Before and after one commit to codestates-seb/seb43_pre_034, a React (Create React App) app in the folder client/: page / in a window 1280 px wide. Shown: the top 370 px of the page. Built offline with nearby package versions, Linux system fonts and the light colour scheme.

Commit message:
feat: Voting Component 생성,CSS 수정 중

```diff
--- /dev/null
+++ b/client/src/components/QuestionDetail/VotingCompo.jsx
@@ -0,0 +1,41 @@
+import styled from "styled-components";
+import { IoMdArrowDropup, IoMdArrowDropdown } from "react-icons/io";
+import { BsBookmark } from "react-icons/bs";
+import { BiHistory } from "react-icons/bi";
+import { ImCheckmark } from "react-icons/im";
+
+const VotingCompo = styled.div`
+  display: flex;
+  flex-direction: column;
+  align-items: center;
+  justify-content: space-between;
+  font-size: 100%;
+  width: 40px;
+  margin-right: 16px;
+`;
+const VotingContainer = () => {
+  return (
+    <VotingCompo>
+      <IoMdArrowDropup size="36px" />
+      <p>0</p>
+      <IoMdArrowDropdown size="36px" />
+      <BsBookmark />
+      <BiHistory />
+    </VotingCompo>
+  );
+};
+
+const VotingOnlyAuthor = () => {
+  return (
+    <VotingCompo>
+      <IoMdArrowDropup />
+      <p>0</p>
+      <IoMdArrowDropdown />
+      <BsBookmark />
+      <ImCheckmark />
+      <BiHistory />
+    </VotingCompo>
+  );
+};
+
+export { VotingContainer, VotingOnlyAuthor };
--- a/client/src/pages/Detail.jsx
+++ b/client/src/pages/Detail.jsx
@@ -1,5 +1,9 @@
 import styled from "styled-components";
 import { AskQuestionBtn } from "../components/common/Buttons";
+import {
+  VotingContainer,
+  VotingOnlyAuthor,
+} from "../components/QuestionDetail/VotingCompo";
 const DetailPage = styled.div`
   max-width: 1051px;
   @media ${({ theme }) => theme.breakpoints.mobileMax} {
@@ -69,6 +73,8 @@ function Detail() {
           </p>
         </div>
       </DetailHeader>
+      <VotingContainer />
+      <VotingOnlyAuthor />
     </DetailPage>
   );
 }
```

■ ■ ■ ■

_Assignment:_
The records above are to be given again in full, exactly.

_Solution for this task:_
Before and after one commit to codestates-seb/seb43_pre_034, a React (Create React App) app in the folder client/: page / in a window 1280 px wide. Shown: the top 370 px of the page. Built offline with nearby package versions, Linux system fonts and the light colour scheme.

Commit message:
feat: Voting Component 생성,CSS 수정 중

```diff
--- /dev/null
+++ b/client/src/components/QuestionDetail/VotingCompo.jsx
@@ -0,0 +1,41 @@
+import styled from "styled-components";
+import { IoMdArrowDropup, IoMdArrowDropdown } from "react-icons/io";
+import { BsBookmark } from "react-icons/bs";
+import { BiHistory } from "react-icons/bi";
+import { ImCheckmark } from "react-icons/im";
+
+const VotingCompo = styled.div`
+  display: flex;
+  flex-direction: column;
+  align-items: center;
+  justify-content: space-between;
+  font-size: 100%;
+  width: 40px;
+  margin-right: 16px;
+`;
+const VotingContainer = () => {
+  return (
+    <VotingCompo>
+      <IoMdArrowDropup size="36px" />
+      <p>0</p>
+      <IoMdArrowDropdown size="36px" />
+      <BsBookmark />
+      <BiHistory />
+    </VotingCompo>
+  );
+};
+
+const VotingOnlyAuthor = () => {
+  return (
+    <VotingCompo>
+      <IoMdArrowDropup />
+      <p>0</p>
+      <IoMdArrowDropdown />
+      <BsBookmark />
+      <ImCheckmark />
+      <BiHistory />
+    </VotingCompo>
+  );
+};
+
+export { VotingContainer, VotingOnlyAuthor };
--- a/client/src/pages/Detail.jsx
+++ b/client/src/pages/Detail.jsx
@@ -1,5 +1,9 @@
 import styled from "styled-components";
 import { AskQuestionBtn } from "../components/common/Buttons";
+import {
+  VotingContainer,
+  VotingOnlyAuthor,
+} from "../components/QuestionDetail/VotingCompo";
 const DetailPage = styled.div`
   max-width: 1051px;
   @media ${({ theme }) => theme.breakpoints.mobileMax} {
@@ -69,6 +73,8 @@ function Detail() {
           </p>
         </div>
       </DetailHeader>
+      <VotingContainer />
+      <VotingOnlyAuthor />
     </DetailPage>
   );
 }
```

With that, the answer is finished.